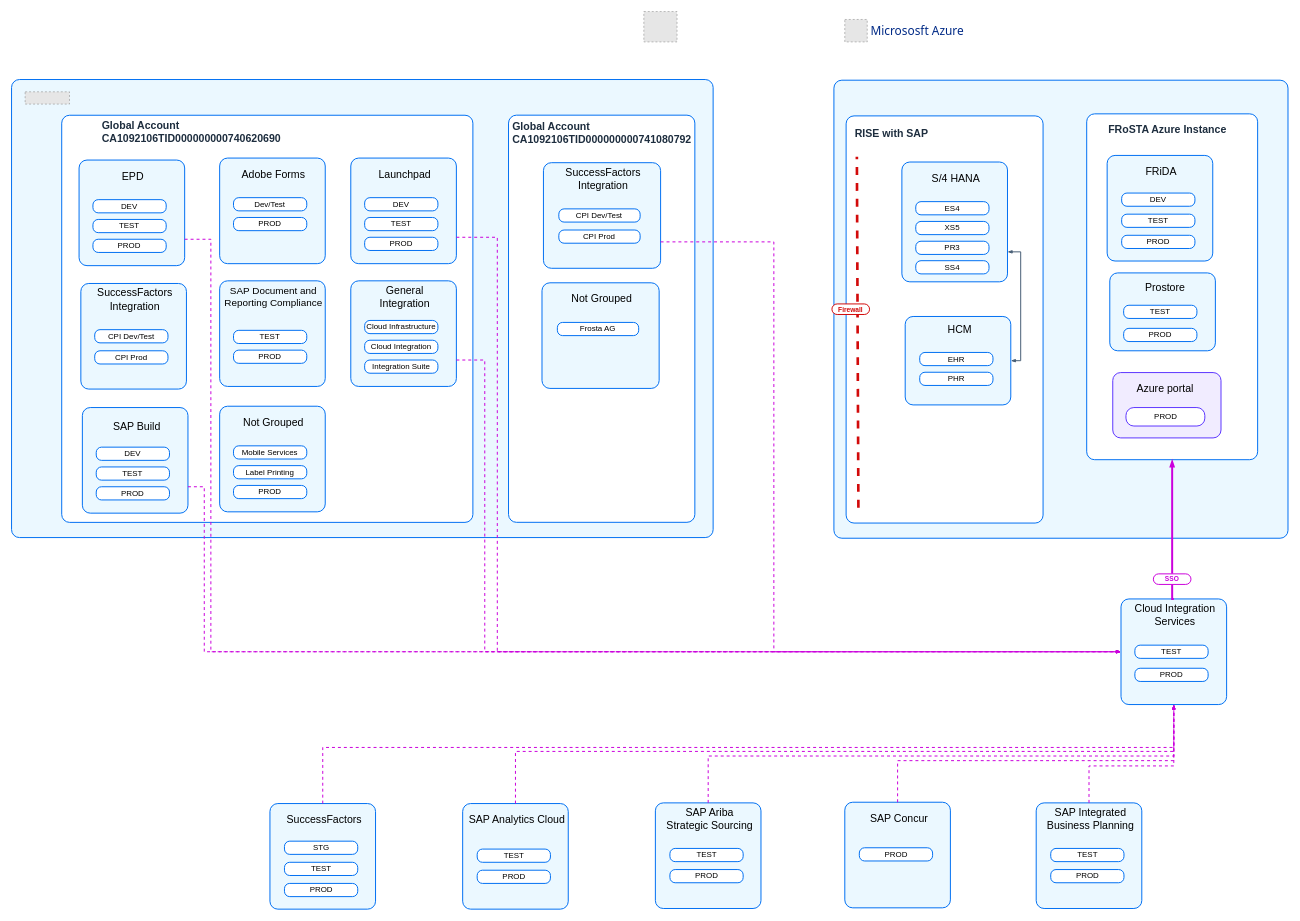
The draw.io diagram drawio_files/3.1 SAP Cloud Authentication.drawio in lucasdreger/diagrams, before the edit. Source tidied: cells renumbered, new cells numbered last; positions are measured from the earlier drawing's top-left corner, leaving out a move shared by most shapes. Both pictures are drawn from the tidied source at 66%, with x=0, y=0 at pixel (11, 11). Pictures stored in the file or linked from it are replaced by grey dashed boxes.
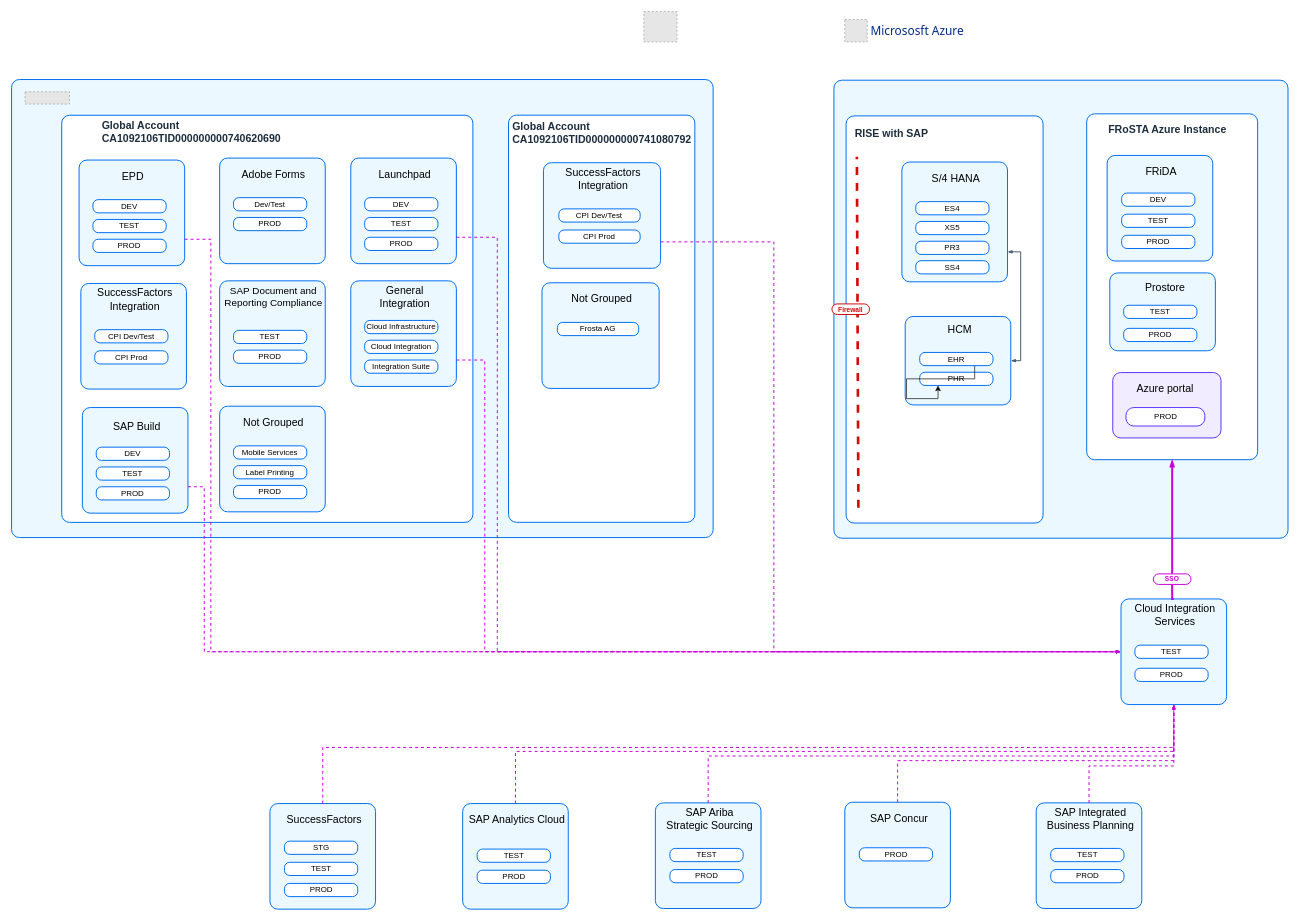
The same page after the edit.

The change refers to these unchanged cells:
```xml
<mxCell id="80" value="PHR" style="rounded=1;whiteSpace=wrap;html=1;strokeColor=#0070F2;strokeWidth=1.5;arcSize=16;fillColor=#ffffff;perimeterSpacing=0;absoluteArcSize=1;" parent="1" vertex="1">
  <mxGeometry x="1376" y="546.5" width="111" height="20" as="geometry" />
</mxCell>
<mxCell id="81" value="EHR" style="rounded=1;whiteSpace=wrap;html=1;strokeColor=#0070F2;strokeWidth=1.5;arcSize=16;fillColor=#ffffff;perimeterSpacing=0;absoluteArcSize=1;" parent="1" vertex="1">
  <mxGeometry x="1376" y="516.5" width="111" height="20" as="geometry" />
</mxCell>
```

What changed in the source:
```diff
@@
+    <mxCell id="124" style="edgeStyle=orthogonalEdgeStyle;rounded=0;jettySize=auto;html=1;exitX=0.75;exitY=1;exitDx=0;exitDy=0;entryX=0.25;entryY=1;entryDx=0;entryDy=0;" parent="1" edge="1" source="81" target="80">
+      <mxGeometry relative="1" as="geometry" />
+    </mxCell>
```
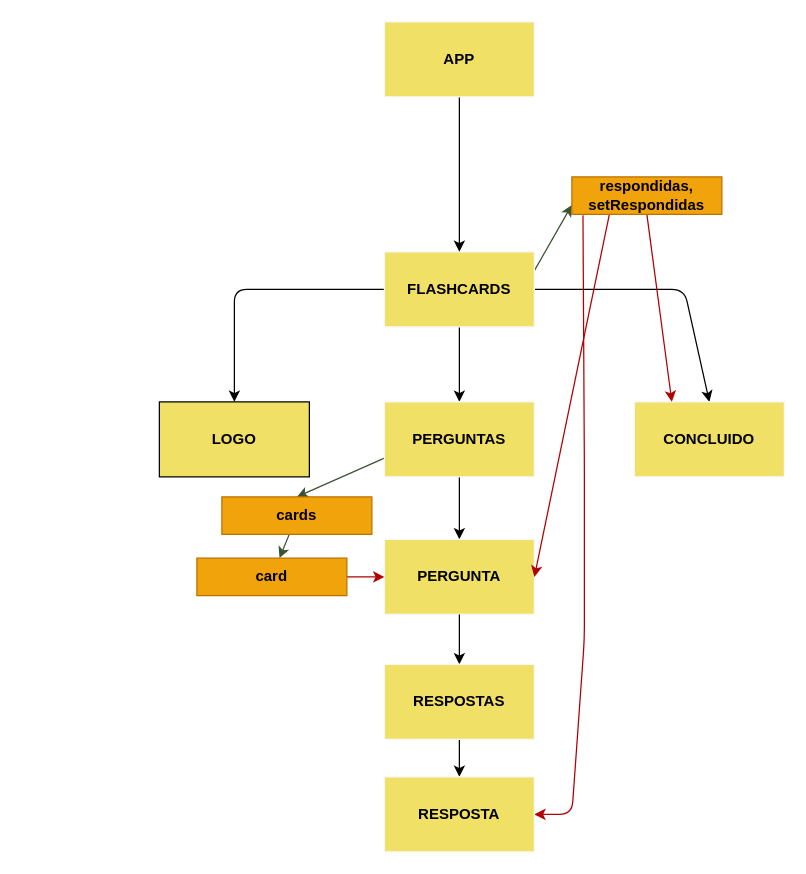
This is src/diagrama.drawio from RayAra2004/projeto9-zaprecall, a draw.io file, before an edit. Source tidied: cells renumbered, new cells numbered last; positions are measured from the earlier drawing's top-left corner, leaving out a move shared by most shapes. Both pictures are drawn from the tidied source at 125%, with x=0, y=0 at pixel (159, 21).
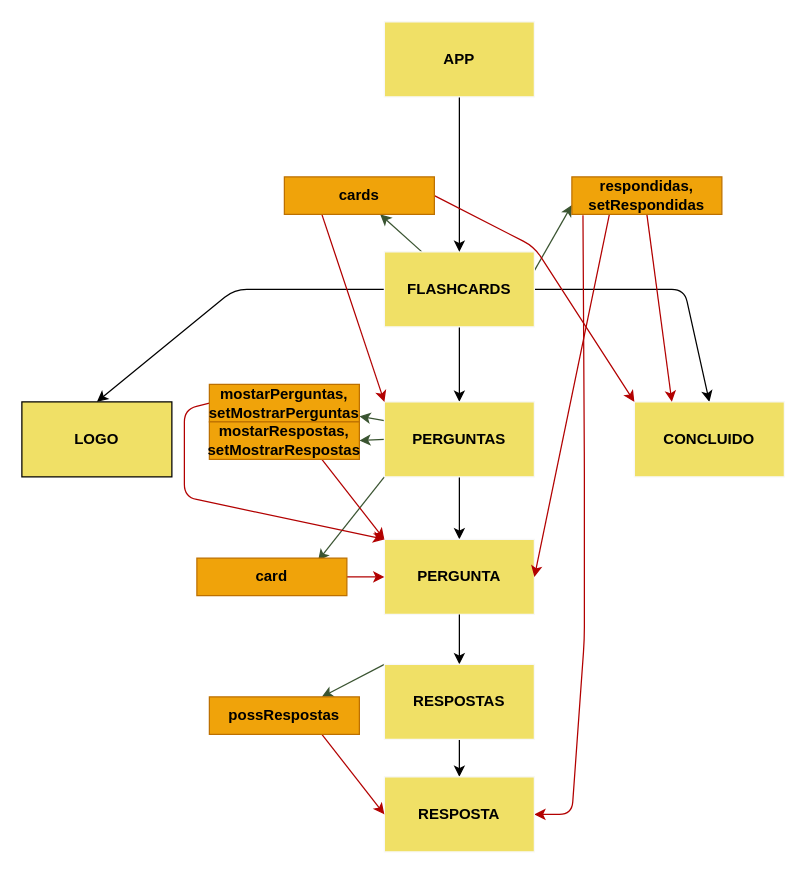
Above is the later version.

The change refers to these unchanged cells:
```xml
<mxCell id="6" value="FLASHCARDS" style="rounded=0;whiteSpace=wrap;html=1;fillColor=#f0e066;fontColor=#000000;strokeColor=#f8f8f7;gradientColor=none;fontStyle=1;" parent="1" vertex="1">
  <mxGeometry x="180" y="184" width="120" height="60" as="geometry" />
</mxCell>
<mxCell id="10" value="PERGUNTAS" style="rounded=0;whiteSpace=wrap;html=1;strokeColor=#f8f8f7;fontColor=#000000;fillColor=#f0e066;gradientColor=none;fontStyle=1;" parent="1" vertex="1">
  <mxGeometry x="180" y="304" width="120" height="60" as="geometry" />
</mxCell>
<mxCell id="11" value="PERGUNTA" style="rounded=0;whiteSpace=wrap;html=1;strokeColor=#f8f8f7;fontColor=#000000;fillColor=#f0e066;gradientColor=none;fontStyle=1;" parent="1" vertex="1">
  <mxGeometry x="180" y="414" width="120" height="60" as="geometry" />
</mxCell>
<mxCell id="12" value="CONCLUIDO" style="rounded=0;whiteSpace=wrap;html=1;strokeColor=#f8f8f7;fontColor=#000000;fillColor=#f0e066;gradientColor=none;fontStyle=1;" parent="1" vertex="1">
  <mxGeometry x="380" y="304" width="120" height="60" as="geometry" />
</mxCell>
<mxCell id="19" value="RESPOSTAS" style="rounded=0;whiteSpace=wrap;html=1;strokeColor=#f8f8f7;fontColor=#000000;fillColor=#f0e066;gradientColor=none;fontStyle=1;" parent="1" vertex="1">
  <mxGeometry x="180" y="514" width="120" height="60" as="geometry" />
</mxCell>
<mxCell id="20" value="RESPOSTA" style="rounded=0;whiteSpace=wrap;html=1;strokeColor=#f8f8f7;fontColor=#000000;fillColor=#f0e066;gradientColor=none;fontStyle=1;" parent="1" vertex="1">
  <mxGeometry x="180" y="604" width="120" height="60" as="geometry" />
</mxCell>
<mxCell id="26" value="card" style="rounded=0;whiteSpace=wrap;html=1;strokeColor=#BD7000;fontColor=#000000;fillColor=#f0a30a;fontStyle=1;" parent="1" vertex="1">
  <mxGeometry x="30" y="429" width="120" height="30" as="geometry" />
</mxCell>
```

Change to the diagram source:
```diff
@@
+    <mxCell id="27" style="edgeStyle=none;html=1;exitX=0.25;exitY=0;exitDx=0;exitDy=0;fillColor=#6d8764;strokeColor=#3A5431;" parent="1" edge="1" source="6" target="24">
+      <mxGeometry relative="1" as="geometry" />
+    </mxCell>
@@
     <mxCell id="7" value="LOGO" style="rounded=0;whiteSpace=wrap;html=1;fillColor=#f0e066;gradientColor=none;fontColor=#000000;fontStyle=1;" parent="1" vertex="1">
-      <mxGeometry y="304" width="120" height="60" as="geometry" />
+      <mxGeometry x="-110" y="304" width="120" height="60" as="geometry" />
     </mxCell>
@@
-    <mxCell id="9" style="edgeStyle=none;html=1;exitX=0;exitY=0.75;exitDx=0;exitDy=0;entryX=0.5;entryY=0;entryDx=0;entryDy=0;fontColor=#000000;fillColor=#6d8764;strokeColor=#3A5431;" parent="1" edge="1" source="10" target="24">
-      <mxGeometry relative="1" as="geometry" />
-    </mxCell>
+    <mxCell id="28" style="edgeStyle=none;html=1;exitX=0;exitY=1;exitDx=0;exitDy=0;entryX=0.808;entryY=0.067;entryDx=0;entryDy=0;entryPerimeter=0;fillColor=#6d8764;strokeColor=#3A5431;" parent="1" edge="1" source="10" target="26">
+      <mxGeometry relative="1" as="geometry" />
+    </mxCell>
+    <mxCell id="29" style="edgeStyle=none;html=1;exitX=0;exitY=0.25;exitDx=0;exitDy=0;fillColor=#6d8764;strokeColor=#3A5431;" parent="1" edge="1" source="10" target="37">
+      <mxGeometry relative="1" as="geometry" />
+    </mxCell>
+    <mxCell id="30" style="edgeStyle=none;html=1;exitX=0;exitY=0.5;exitDx=0;exitDy=0;entryX=1;entryY=0.5;entryDx=0;entryDy=0;fillColor=#6d8764;strokeColor=#3A5431;" parent="1" edge="1" source="10" target="39">
+      <mxGeometry relative="1" as="geometry" />
+    </mxCell>
@@
+    <mxCell id="31" style="edgeStyle=none;html=1;exitX=0;exitY=0;exitDx=0;exitDy=0;entryX=0.75;entryY=0;entryDx=0;entryDy=0;fillColor=#6d8764;strokeColor=#3A5431;" parent="1" edge="1" source="19" target="35">
+      <mxGeometry relative="1" as="geometry" />
+    </mxCell>
@@
-    <mxCell id="23" style="edgeStyle=none;html=1;fontColor=#000000;fillColor=#6d8764;strokeColor=#3A5431;" parent="1" edge="1" source="24" target="26">
-      <mxGeometry relative="1" as="geometry" />
-    </mxCell>
+    <mxCell id="32" style="edgeStyle=none;html=1;exitX=0.25;exitY=1;exitDx=0;exitDy=0;entryX=0;entryY=0;entryDx=0;entryDy=0;fillColor=#e51400;strokeColor=#B20000;" parent="1" edge="1" source="24" target="10">
+      <mxGeometry relative="1" as="geometry" />
+    </mxCell>
+    <mxCell id="33" style="edgeStyle=none;html=1;exitX=1;exitY=0.5;exitDx=0;exitDy=0;entryX=0;entryY=0;entryDx=0;entryDy=0;fillColor=#e51400;strokeColor=#B20000;" parent="1" edge="1" source="24" target="12">
+      <mxGeometry relative="1" as="geometry">
+        <Array as="points">
+          <mxPoint x="300" y="180" />
+        </Array>
+      </mxGeometry>
+    </mxCell>
     <mxCell id="24" value="cards" style="rounded=0;whiteSpace=wrap;html=1;strokeColor=#BD7000;fontColor=#000000;fillColor=#f0a30a;fontStyle=1;" parent="1" vertex="1">
-      <mxGeometry x="50" y="380" width="120" height="30" as="geometry" />
+      <mxGeometry x="100" y="124" width="120" height="30" as="geometry" />
     </mxCell>
@@
+    <mxCell id="34" style="edgeStyle=none;html=1;exitX=0.75;exitY=1;exitDx=0;exitDy=0;entryX=0;entryY=0.5;entryDx=0;entryDy=0;fillColor=#e51400;strokeColor=#B20000;" parent="1" edge="1" source="35" target="20">
+      <mxGeometry relative="1" as="geometry" />
+    </mxCell>
+    <mxCell id="35" value="possRespostas" style="rounded=0;whiteSpace=wrap;html=1;strokeColor=#BD7000;fontColor=#000000;fillColor=#f0a30a;fontStyle=1;" parent="1" vertex="1">
+      <mxGeometry x="40" y="540" width="120" height="30" as="geometry" />
+    </mxCell>
+    <mxCell id="36" style="edgeStyle=none;html=1;exitX=0;exitY=0.5;exitDx=0;exitDy=0;entryX=0;entryY=0;entryDx=0;entryDy=0;fillColor=#e51400;strokeColor=#B20000;" parent="1" edge="1" source="37" target="11">
+      <mxGeometry relative="1" as="geometry">
+        <Array as="points">
+          <mxPoint x="20" y="310" />
+          <mxPoint x="20" y="380" />
+        </Array>
+      </mxGeometry>
+    </mxCell>
+    <mxCell id="37" value="mostarPerguntas,&lt;br&gt;setMostrarPerguntas" style="rounded=0;whiteSpace=wrap;html=1;strokeColor=#BD7000;fontColor=#000000;fillColor=#f0a30a;fontStyle=1;" parent="1" vertex="1">
+      <mxGeometry x="40" y="290" width="120" height="30" as="geometry" />
+    </mxCell>
+    <mxCell id="38" style="edgeStyle=none;html=1;exitX=0.75;exitY=1;exitDx=0;exitDy=0;entryX=0;entryY=0;entryDx=0;entryDy=0;fillColor=#e51400;strokeColor=#B20000;" parent="1" edge="1" source="39" target="11">
+      <mxGeometry relative="1" as="geometry" />
+    </mxCell>
+    <mxCell id="39" value="mostarRespostas,&lt;br&gt;setMostrarRespostas" style="rounded=0;whiteSpace=wrap;html=1;strokeColor=#BD7000;fontColor=#000000;fillColor=#f0a30a;fontStyle=1;" parent="1" vertex="1">
+      <mxGeometry x="40" y="320" width="120" height="30" as="geometry" />
+    </mxCell>
```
———
[PROBLEM STATEMENT]:
In the records above, how many lines contain the string "mxPoint"? State that number only.

[ANSWER TO THE PROBLEM]:
3